It is important to note that this process naturally took some time to implement and follow through and so in the interim we issued a notice of concern in the journal while we investigated the irregularities reported.2 Following a detailed investigation of the research and publication process our overall conclusion is that – we cannot with confidence say that CBT is beneficial for community patients living with schizophrenia in China. Furthermore, although in this instance we identified a cluster of concerns, such as incomplete reporting and outcome switching. These issues are probably more common than we suspect, and better safeguards are needed and need to be applied more widely.

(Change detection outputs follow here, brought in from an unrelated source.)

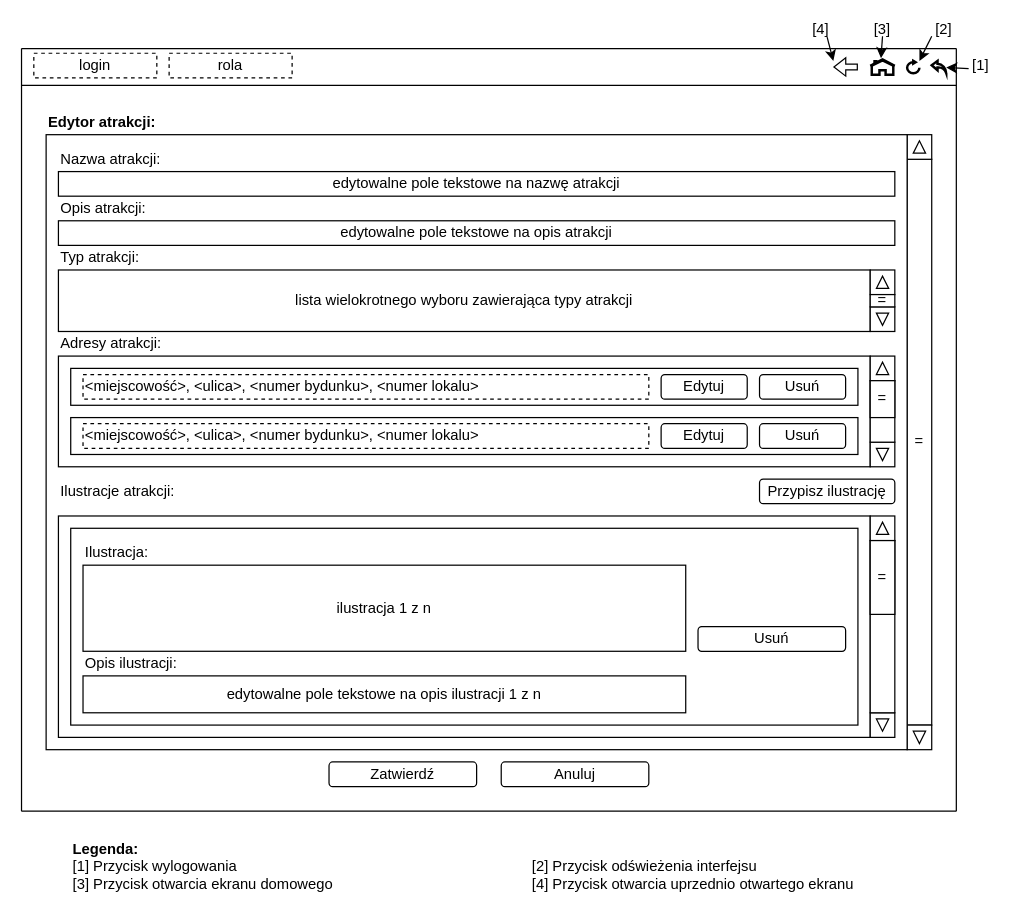
Before: aplikacja-dostepowa/model-gui/wersje-robocze/ekran-edytor-atrakcji.drawio in walig-here/localities-database, a draw.io diagram. Source tidied: cells renumbered, new cells numbered last; positions are measured from the earlier drawing's top-left corner, leaving out a move shared by most shapes. Both pictures are drawn from the tidied source at 123%, with x=0, y=0 at pixel (21, 23).
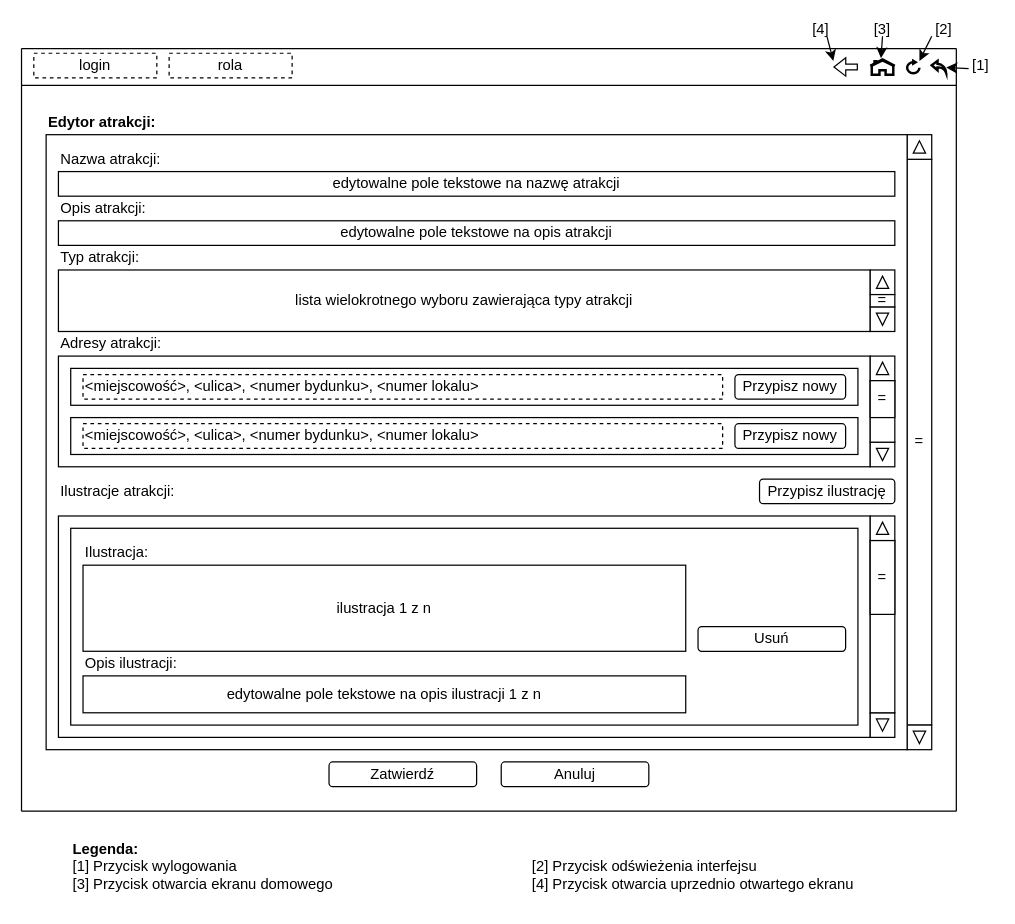
After the change.

Change to the diagram source:
```diff
@@
-    <mxCell id="50" value="Usuń" style="rounded=1;whiteSpace=wrap;html=1;" parent="1" vertex="1">
-      <mxGeometry x="600" y="285" width="70" height="20" as="geometry" />
-    </mxCell>
-    <mxCell id="51" value="Edytuj" style="rounded=1;whiteSpace=wrap;html=1;" parent="1" vertex="1">
-      <mxGeometry x="520" y="285" width="70" height="20" as="geometry" />
+    <mxCell id="51" value="Przypisz nowy" style="rounded=1;whiteSpace=wrap;html=1;" parent="1" vertex="1">
+      <mxGeometry x="580" y="285" width="90" height="20" as="geometry" />
     </mxCell>
     <mxCell id="52" value="&amp;lt;miejscowość&amp;gt;, &amp;lt;ulica&amp;gt;, &amp;lt;numer bydunku&amp;gt;, &amp;lt;numer lokalu&amp;gt;" style="text;html=1;strokeColor=default;fillColor=none;align=left;verticalAlign=middle;whiteSpace=wrap;rounded=0;dashed=1;" parent="1" vertex="1">
-      <mxGeometry x="50" y="285" width="460" height="20" as="geometry" />
+      <mxGeometry x="50" y="285" width="520" height="20" as="geometry" />
     </mxCell>
@@
-    <mxCell id="54" value="Usuń" style="rounded=1;whiteSpace=wrap;html=1;" parent="1" vertex="1">
-      <mxGeometry x="600" y="325" width="70" height="20" as="geometry" />
-    </mxCell>
-    <mxCell id="55" value="Edytuj" style="rounded=1;whiteSpace=wrap;html=1;" parent="1" vertex="1">
-      <mxGeometry x="520" y="325" width="70" height="20" as="geometry" />
-    </mxCell>
     <mxCell id="56" value="&amp;lt;miejscowość&amp;gt;, &amp;lt;ulica&amp;gt;, &amp;lt;numer bydunku&amp;gt;, &amp;lt;numer lokalu&amp;gt;" style="text;html=1;strokeColor=default;fillColor=none;align=left;verticalAlign=middle;whiteSpace=wrap;rounded=0;dashed=1;" parent="1" vertex="1">
-      <mxGeometry x="50" y="325" width="460" height="20" as="geometry" />
+      <mxGeometry x="50" y="325" width="520" height="20" as="geometry" />
     </mxCell>
@@
+    <mxCell id="73" value="Przypisz nowy" style="rounded=1;whiteSpace=wrap;html=1;" parent="1" vertex="1">
+      <mxGeometry x="580" y="325" width="90" height="20" as="geometry" />
+    </mxCell>
```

We consider that transparency and integrity must also be modelled in our handling of such matters, and in our reflections on the weaknesses of peer review and editorial review. We hope our processes and the outcome of our investigations are instructive not only for psychiatric research, but more broadly. However, we can only ensure the highest standards of ethics in science through partnership with the research community, and ultimately it is up to individuals conducting research to act with honesty and good faith in all matters. To this end we offer workshops on peer review and publications already, and propose to offer further training for researchers and authors on research integrity and expected standards of conduct and reporting research findings.
1Guo, ZH, Li, ZJ, Ma, Y, Sun, J, Guo, JH, Li, WX, et al. Brief cognitive–behavioural therapy for patients in the community with schizophrenia: randomised controlled trial in Beijing, China. Br J Psychiatry 2017; 210: 223–9.
2Guo, ZH, Li, ZJ, Ma, Y, Sun, J, Guo, JH, Li, WX, et al. Brief cognitive–behavioural therapy for patients in the community with schizophrenia: randomised controlled trial in Beijing, China – Expression of Concern. Br J Psychiatry 2019; 214: 119.